Methods of test for concrete permeability: A critical review

Jose Milla, Tara L. Cavalline, Tyson D. Rupnow, Bharath Melugiri-Shankaramurthy, Gilson Lomboy, Kejin Wang

Research output: Contribution to journalReview articlepeer-review

12 Scopus citations


The transport of liquids, gasses, and aggressive agents into concrete is responsible for a variety of durability issues. To obtain the low-permeability concrete required for long-lasting, sustainable infrastructure, stakeholders desire the ability to specify concrete based upon the permeability rating for specific uses. The mechanisms of moisture ingress into concrete are complex phenomena, and they are highly dependent on materials, mixture characteristics, curing conditions, and other factors. This review article provides an overview of the available permeability test methods and identifies existing gaps in the current field and knowledge. It discusses the mechanisms and key factors influencing moisture movement within concrete (capillary suction, absorption, water, and gas permeability) and outlines the procedures, advantages, and limitations of available permeability test methods. Despite a variety of tests available for water permeability, widespread acceptance for use of a single (or even a few) tests has not been achieved. No clear link exists between these tests and acceptable field performance. Additionally, several tests are viewed as problematic from a time, cost, or variability standpoint. Therefore, improved rapid permeability tests are needed to provide a pathway for agencies to move toward performance specifications with confidence.

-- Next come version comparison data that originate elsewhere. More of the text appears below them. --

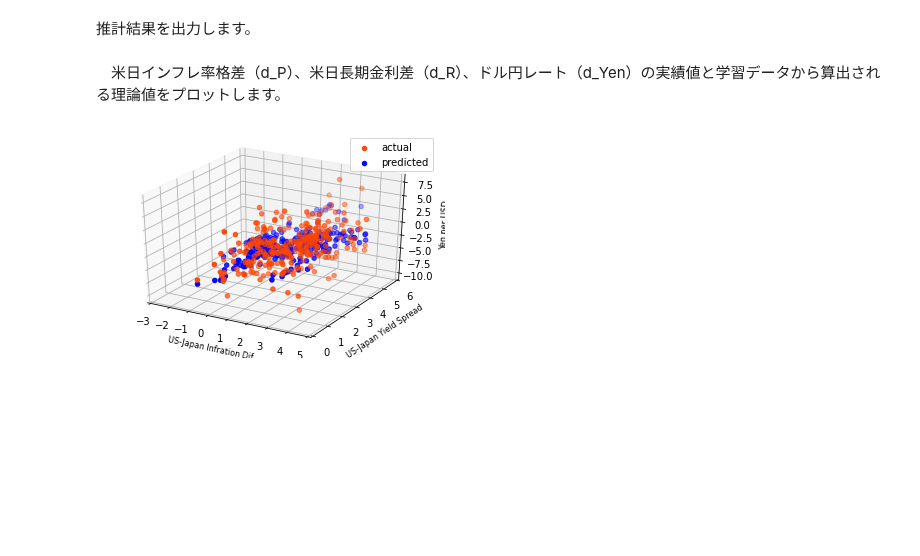
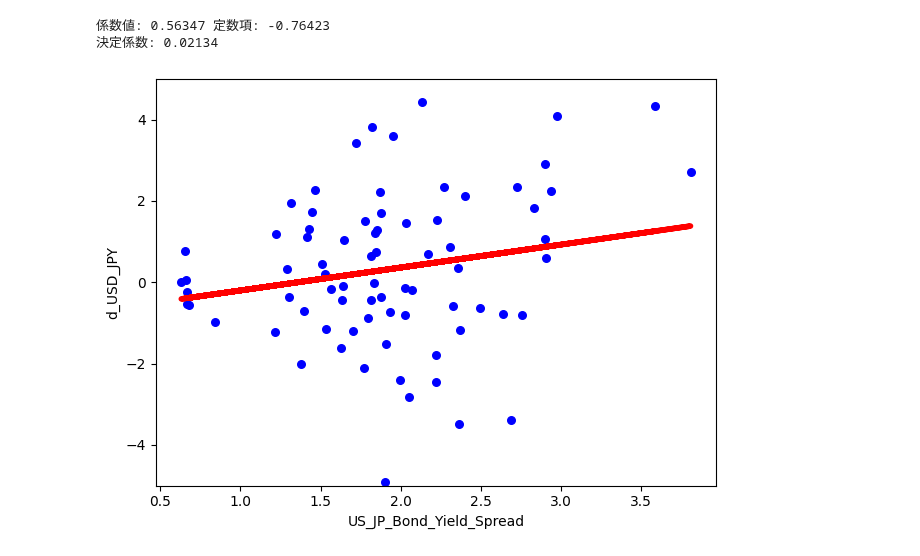
Before and after one commit to nagamamo/financial_data_science, a Jupyter notebook: 9_2_fx_asset_approach.ipynb, the cells around one changed output. Cells and saved outputs as stored; diff of their text form; code cells hidden in the pictures; blank space fills up the shorter version.

```diff
--- a/9_2_fx_asset_approach.ipynb
+++ b/9_2_fx_asset_approach.ipynb
@@ -85,2 +75,0 @@ Y_test_pred=model.predict(X_test)#テストデータによる予測値の算出
-# %% [markdown]
-推計結果を出力します。
@@ -100,19 +76,16 @@ print("ndarrayY_train_pred.shape:", ndarrayY_train_pred.shape)
-# %% [markdown]
-　米日インフレ率格差（d_P）、米日長期金利差（d_R）、ドル円レート（d_Yen）の実績値と学習データから算出される理論値をプロットします。
-# %%
-#[12]実績値と予測値のプロット
-X_train1, X_train2 = np.split(X_train, 2, 1)
-fig = plt.figure()
-ax = fig.add_subplot(projection='3d')
-ax.scatter(X_train1, X_train2, Y_train, marker="o",c='orangered',label='actual')
-ax.scatter(X_train1, X_train2, Y_train_pred,marker="o", c='blue',label='predicted')
-ax.set_xlabel('US-Japan Infration Dif',size=8)
-ax.set_ylabel('US-Japan Yield Spread',size=8)
-ax.set_zlabel('Yen per USD',size=8)
-plt.xlim(-3, 5)
-plt.ylim(0, 6)
-ax.legend()
-plt.show()
-# %% [output]
-[figure, removed]
+# %%
+#[11]推計結果と可視化
+print('係数値: %.5f' % model.coef_,'定数項: %.5f' %model.intercept_)#係数値と定数項
+print('決定係数: %.5f' %model.score(X_train.reshape(-1,1),Y_train.reshape(-1,1)))#決定係数
+plt.scatter(X_train.reshape(-1,1),Y_train,c='blue',s=30)
+plt.plot(X_train.reshape(-1,1),Y_train_pred,color='red',lw=4)
+plt.xlabel('US_JP_Bond_Yield_Spread')
+plt.ylabel('d_USD_JPY')
+plt.ylim(-5, 5)
+plt.tight_layout()
+plt.show()
+# %% [output]
+係数値: 0.56347 定数項: -0.76423
+決定係数: 0.02134
+[figure, added]
 # %%
```
Also changed, not shown: parts of 28 cells of this notebook.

Recommendations regarding future work to support the development of improved test methods and, potentially, a model that would predict moisture ingress based on electrical resistivity, are also presented.

Original languageEnglish (US)
Pages (from-to)172-209
Number of pages38
JournalAdvances in Civil Engineering Materials
Issue number1
StatePublished - Jan 1 2021
Externally publishedYes

All Science Journal Classification (ASJC) codes

  • Ceramics and Composites
  • Civil and Structural Engineering
  • Mechanics of Materials
  • Polymers and Plastics
  • Metals and Alloys
  • Materials Chemistry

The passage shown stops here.